Instructions to follow
Repeat the whole of the data, keeping every detail the same.

User interface change data
====================

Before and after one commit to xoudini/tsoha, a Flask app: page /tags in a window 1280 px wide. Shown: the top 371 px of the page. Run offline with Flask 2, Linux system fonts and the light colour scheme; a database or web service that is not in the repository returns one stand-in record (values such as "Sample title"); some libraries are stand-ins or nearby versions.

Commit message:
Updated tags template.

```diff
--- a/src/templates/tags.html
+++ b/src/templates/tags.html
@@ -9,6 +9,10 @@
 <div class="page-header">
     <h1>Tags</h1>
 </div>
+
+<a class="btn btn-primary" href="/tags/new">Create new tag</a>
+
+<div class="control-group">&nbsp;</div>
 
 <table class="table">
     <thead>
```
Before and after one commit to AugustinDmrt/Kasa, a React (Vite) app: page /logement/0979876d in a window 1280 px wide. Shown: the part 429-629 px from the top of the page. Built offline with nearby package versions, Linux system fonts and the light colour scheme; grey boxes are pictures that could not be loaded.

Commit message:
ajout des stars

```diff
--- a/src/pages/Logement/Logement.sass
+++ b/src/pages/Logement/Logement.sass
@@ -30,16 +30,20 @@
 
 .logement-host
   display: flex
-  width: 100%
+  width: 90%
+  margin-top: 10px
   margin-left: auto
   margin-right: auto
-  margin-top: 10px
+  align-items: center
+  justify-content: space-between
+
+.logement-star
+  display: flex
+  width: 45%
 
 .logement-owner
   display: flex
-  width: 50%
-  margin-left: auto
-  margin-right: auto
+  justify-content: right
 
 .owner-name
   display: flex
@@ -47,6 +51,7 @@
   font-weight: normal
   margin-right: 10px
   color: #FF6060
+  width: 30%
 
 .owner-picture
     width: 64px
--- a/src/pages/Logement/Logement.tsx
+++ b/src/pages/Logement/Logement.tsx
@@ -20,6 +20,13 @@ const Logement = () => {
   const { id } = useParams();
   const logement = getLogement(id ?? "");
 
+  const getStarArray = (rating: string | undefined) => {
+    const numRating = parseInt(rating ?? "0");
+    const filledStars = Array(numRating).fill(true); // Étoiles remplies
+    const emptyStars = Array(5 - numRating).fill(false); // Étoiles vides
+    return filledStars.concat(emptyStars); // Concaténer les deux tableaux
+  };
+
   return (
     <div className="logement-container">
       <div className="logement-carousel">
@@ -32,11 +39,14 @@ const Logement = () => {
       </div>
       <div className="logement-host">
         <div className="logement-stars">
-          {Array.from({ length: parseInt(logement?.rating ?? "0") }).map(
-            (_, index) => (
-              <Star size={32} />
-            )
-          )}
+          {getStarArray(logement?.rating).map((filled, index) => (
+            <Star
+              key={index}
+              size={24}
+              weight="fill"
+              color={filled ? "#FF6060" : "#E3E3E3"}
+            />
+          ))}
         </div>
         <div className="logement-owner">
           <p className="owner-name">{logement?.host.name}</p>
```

====================

Output
Before and after one commit to xoudini/tsoha, a Flask app: page /tags in a window 1280 px wide. Shown: the top 371 px of the page. Run offline with Flask 2, Linux system fonts and the light colour scheme; a database or web service that is not in the repository returns one stand-in record (values such as "Sample title"); some libraries are stand-ins or nearby versions.

Commit message:
Updated tags template.

```diff
--- a/src/templates/tags.html
+++ b/src/templates/tags.html
@@ -9,6 +9,10 @@
 <div class="page-header">
     <h1>Tags</h1>
 </div>
+
+<a class="btn btn-primary" href="/tags/new">Create new tag</a>
+
+<div class="control-group">&nbsp;</div>
 
 <table class="table">
     <thead>
```
Before and after one commit to AugustinDmrt/Kasa, a React (Vite) app: page /logement/0979876d in a window 1280 px wide. Shown: the part 429-629 px from the top of the page. Built offline with nearby package versions, Linux system fonts and the light colour scheme; grey boxes are pictures that could not be loaded.

Commit message:
ajout des stars

```diff
--- a/src/pages/Logement/Logement.sass
+++ b/src/pages/Logement/Logement.sass
@@ -30,16 +30,20 @@
 
 .logement-host
   display: flex
-  width: 100%
+  width: 90%
+  margin-top: 10px
   margin-left: auto
   margin-right: auto
-  margin-top: 10px
+  align-items: center
+  justify-content: space-between
+
+.logement-star
+  display: flex
+  width: 45%
 
 .logement-owner
   display: flex
-  width: 50%
-  margin-left: auto
-  margin-right: auto
+  justify-content: right
 
 .owner-name
   display: flex
@@ -47,6 +51,7 @@
   font-weight: normal
   margin-right: 10px
   color: #FF6060
+  width: 30%
 
 .owner-picture
     width: 64px
--- a/src/pages/Logement/Logement.tsx
+++ b/src/pages/Logement/Logement.tsx
@@ -20,6 +20,13 @@ const Logement = () => {
   const { id } = useParams();
   const logement = getLogement(id ?? "");
 
+  const getStarArray = (rating: string | undefined) => {
+    const numRating = parseInt(rating ?? "0");
+    const filledStars = Array(numRating).fill(true); // Étoiles remplies
+    const emptyStars = Array(5 - numRating).fill(false); // Étoiles vides
+    return filledStars.concat(emptyStars); // Concaténer les deux tableaux
+  };
+
   return (
     <div className="logement-container">
       <div className="logement-carousel">
@@ -32,11 +39,14 @@ const Logement = () => {
       </div>
       <div className="logement-host">
         <div className="logement-stars">
-          {Array.from({ length: parseInt(logement?.rating ?? "0") }).map(
-            (_, index) => (
-              <Star size={32} />
-            )
-          )}
+          {getStarArray(logement?.rating).map((filled, index) => (
+            <Star
+              key={index}
+              size={24}
+              weight="fill"
+              color={filled ? "#FF6060" : "#E3E3E3"}
+            />
+          ))}
         </div>
         <div className="logement-owner">
           <p className="owner-name">{logement?.host.name}</p>
```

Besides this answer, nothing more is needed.